- The prime minister won the vote of confidence in her leadership of the Conservative Party with a majority of 83. However, 117 (37%) of MP's voted they had no confidence in the Theresa May’s leadership of the Conservative Party (source link).
- Theresa May has said she would listen to those colleagues who voted against her in the vote of no-confidence but insisted on getting on with the job of delivering a Brexit which honored the vote of the British people. She appealed for politicians on all sides to come together and act in the national interest (source link).
Thursday 13 December 2018
- Former Conservative leader Iain Duncan Smith has called on the prime minister to resolve MP's concerns on the Northern Ireland backstop by threatening to withhold the payment of the £39 billion divorce bill (source link).
- Former Conservative education minister Nicky Morgan has suggested that a split in the Tory party could be looming with hardline Eurosceptics leaving the party (source link).
- Leader of the Commons, Andrea Leadsom, confirmed that the government’s long-awaited white paper on its immigration policy after Brexit will be published next week, before the Christmas break (source link).
- Prime minister Theresa May confirmed reports that she would not lead the Conservative Party into the next general election but refused to set a date for her departure (source link).
- Eurosceptic Conservative MP's have warned the prime minister that they will vote down her deal if she fails to secure meaningful concessions from the EU on the Northern Ireland backstop (source link).
Friday 14 December 2018

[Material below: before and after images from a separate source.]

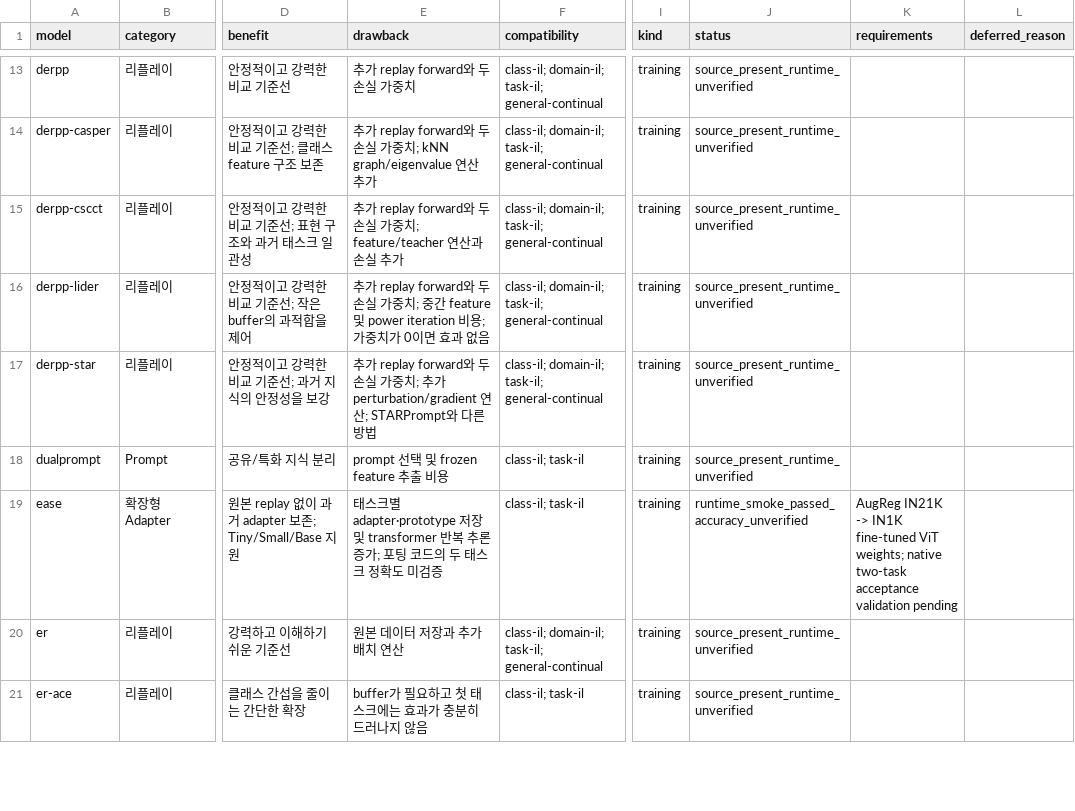
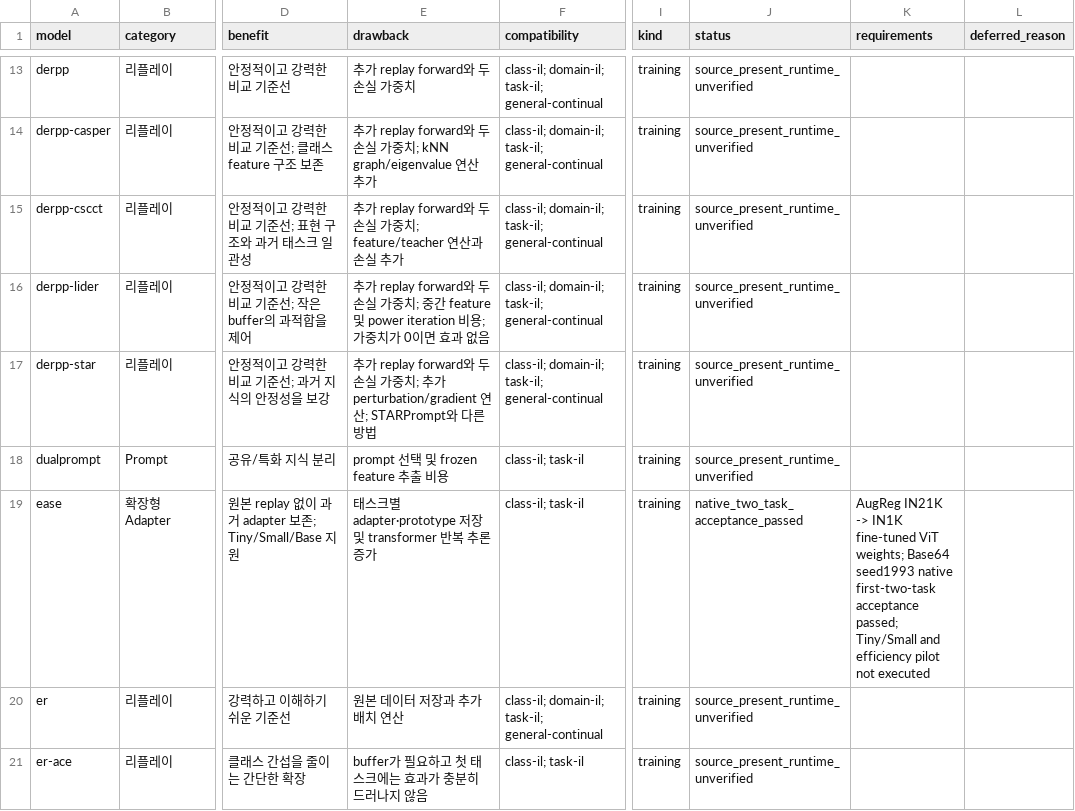
Before and after one commit to laymond1/mammoth, a CSV file: benchmarks/cl_efficiency/inventory.csv, drawn as a sheet; only a part is shown, gaps mark what is left out; the diff names each change by its address in the sheet, - before the commit and + after, or states it on an @@ line.

Commit message:
Record passing native EASE validation results

```diff
--- a/benchmarks/cl_efficiency/inventory.csv
+++ b/benchmarks/cl_efficiency/inventory.csv
-E19 (drawback): …론 증가; 포팅 코드의 두 태스크 정확도 미검증
+E19 (drawback): …론 증가
-J19 (status): runtime_smoke_passed_accuracy_unverified
+J19 (status): native_two_task_acceptance_passed
-K19 (requirements): …ViT weights; native two-task acceptance validation pending
+K19 (requirements): …ViT weights; Base64 seed1993 native first-two-task acceptance passed; Tiny/Small and efficiency pilot not executed
```
Also changed, not shown: 12 other files.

- The EU has stated that the withdrawal agreement would not be renegotiated after Theresa May requested legal assurances on the Northern Ireland backstop. Jean-Claude Juncker, the European Commission president, appealed to the UK to spell out what it wants rather than asking the EU what it wants (source link).

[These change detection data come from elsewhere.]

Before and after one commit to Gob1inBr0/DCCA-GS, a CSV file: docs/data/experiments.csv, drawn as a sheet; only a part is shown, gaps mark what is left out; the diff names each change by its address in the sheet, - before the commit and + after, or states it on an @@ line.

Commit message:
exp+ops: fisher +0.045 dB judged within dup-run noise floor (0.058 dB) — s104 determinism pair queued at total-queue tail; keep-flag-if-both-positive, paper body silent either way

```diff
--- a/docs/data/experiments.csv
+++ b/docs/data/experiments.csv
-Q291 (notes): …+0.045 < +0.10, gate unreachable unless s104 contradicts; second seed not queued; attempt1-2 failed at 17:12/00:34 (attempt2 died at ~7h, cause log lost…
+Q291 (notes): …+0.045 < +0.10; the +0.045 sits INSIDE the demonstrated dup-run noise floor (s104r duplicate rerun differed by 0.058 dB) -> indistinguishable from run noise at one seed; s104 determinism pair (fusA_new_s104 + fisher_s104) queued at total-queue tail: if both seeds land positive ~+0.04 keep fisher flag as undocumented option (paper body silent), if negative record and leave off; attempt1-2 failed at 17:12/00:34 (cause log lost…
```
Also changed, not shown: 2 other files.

- The prime minister threatened to crash the Brexit deal negotiated between the EU and the UK government if she failed to win any more concessions from the EU (source link).

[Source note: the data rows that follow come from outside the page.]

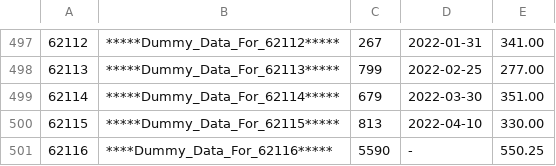
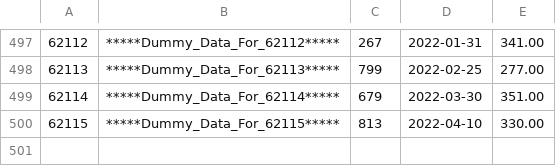
Before and after one commit to jackoy19/Case-Study-Inventory-System-G2, a CSV file: Inventory_ST_NoQuote_NoBOM.csv, drawn as a sheet; only a part is shown, gaps mark what is left out.

Commit message:
Revert "remove quotes on writing"
This reverts commit 90331a5e75b23f7d8659eb1311b4c82f55f500d4.

```diff
--- a/Inventory_ST_NoQuote_NoBOM.csv
+++ b/Inventory_ST_NoQuote_NoBOM.csv
@@ -500,2 +500 @@
 62115,*****Dummy_Data_For_62115*****,813,2022-04-10,330.00
-"62116","****Dummy_Data_For_62116*****","5590","-","550.25"
```
Also changed, not shown: 1 other file.
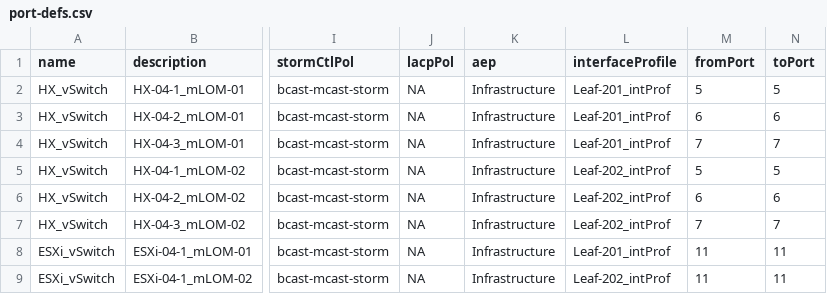
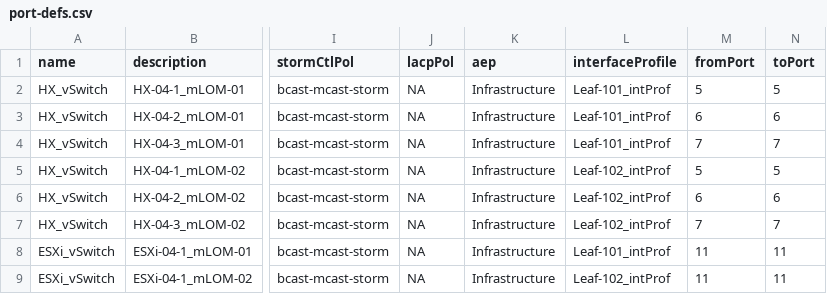
Before and after one commit to jc3943/dc-iac, a CSV file: vars/ltrato-2002/aci/port-defs.csv, drawn as a sheet; only a part is shown, gaps mark what is left out; the diff names each change by its address in the sheet, - before the commit and + after, or states it on an @@ line.

Commit message:
branch specific var mods ltrato-2002

```diff
--- a/vars/ltrato-2002/aci/port-defs.csv
+++ b/vars/ltrato-2002/aci/port-defs.csv
-L2:L4 (interfaceProfile): Leaf-201_intProf
+L2:L4 (interfaceProfile): Leaf-101_intProf
-L5:L7 (interfaceProfile): Leaf-202_intProf
+L5:L7 (interfaceProfile): Leaf-102_intProf
-L8 (interfaceProfile): Leaf-201_intProf
+L8 (interfaceProfile): Leaf-101_intProf
-L9 (interfaceProfile): Leaf-202_intProf
+L9 (interfaceProfile): Leaf-102_intProf
```
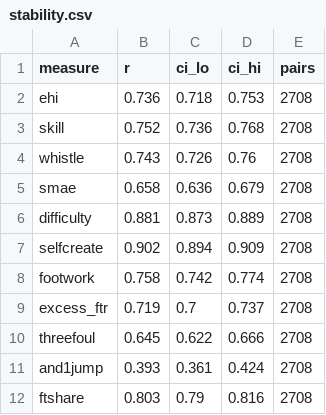
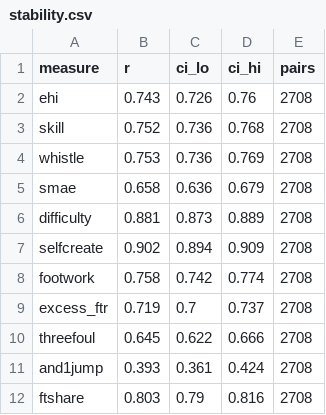
Before and after one commit to RKirbs/ethical-hooper-index, a CSV file: data/final/stability.csv, drawn as a sheet.

```diff
--- a/data/final/stability.csv
+++ b/data/final/stability.csv
@@ -1,5 +1,5 @@
 measure,r,ci_lo,ci_hi,pairs
-ehi,0.736,0.718,0.753,2708
+ehi,0.743,0.726,0.76,2708
 skill,0.752,0.736,0.768,2708
-whistle,0.743,0.726,0.76,2708
+whistle,0.753,0.736,0.769,2708
 smae,0.658,0.636,0.679,2708
```
Also changed, not shown: data/final/did_results.csv, data/final/ehi_careers.csv, 5 other files.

- Former prime minister Tony Blair has said MP's could end up supporting another referendum on Brexit if none of the other options worked. He urged the prime minister to facilitate the process by allowing MP's to vote on a range of options including Norway and Canada-style alternatives (source link).
- The EU Commission has confirmed that UK tourists will not require a visa to travel to the EU after Brexit. However, Britons will need to pay €7 every three years to travel to the EU (source link).
Saturday 15 December 2018
- Senior Tory ministers are urging the prime minister to give MP's a series of free votes over different options including a second referendum as a way of breaking the Commons deadlock over Brexit (source link).
- Jo Johnson, former transport minister, has warned that Theresa May is trying to “run down the clock” and minimise Parliament’s role in Brexit (source link).
- Amber Rudd, the work and pensions secretary, has warned that Brexit is in danger of getting stuck and advocated MP's across different parties coming together to try and forge a consensus. She backed the idea of trying to find a plan which a majority of MP's could support (source link).
- Nigel Farrage, the former UKIP leader, told Brexit supporters to prepare for another referendum (source link).
Sunday 16 December 2018
- Theresa May has condemned comments made by the former prime minister, Tony Blair, who has called for another referendum. Mrs May accused Mr Blair of undermining the Brexit talks and said the comments by Mr Blair were an “insult to the office he once held”. She stated that MP's could not abdicate their responsibility to deliver Brexit by holding another poll (source link).
- International trade secretary Liam Fox has said Parliament might have to decide what to do next if the prime minister’s Brexit deal is rejected by MP's. Mr Fox admitted that the Brexit deal was unlikely to pass through Parliament unless issues over the controversial backstop were resolved. One option suggested by Mr Fox was to give MP's a free vote (source link).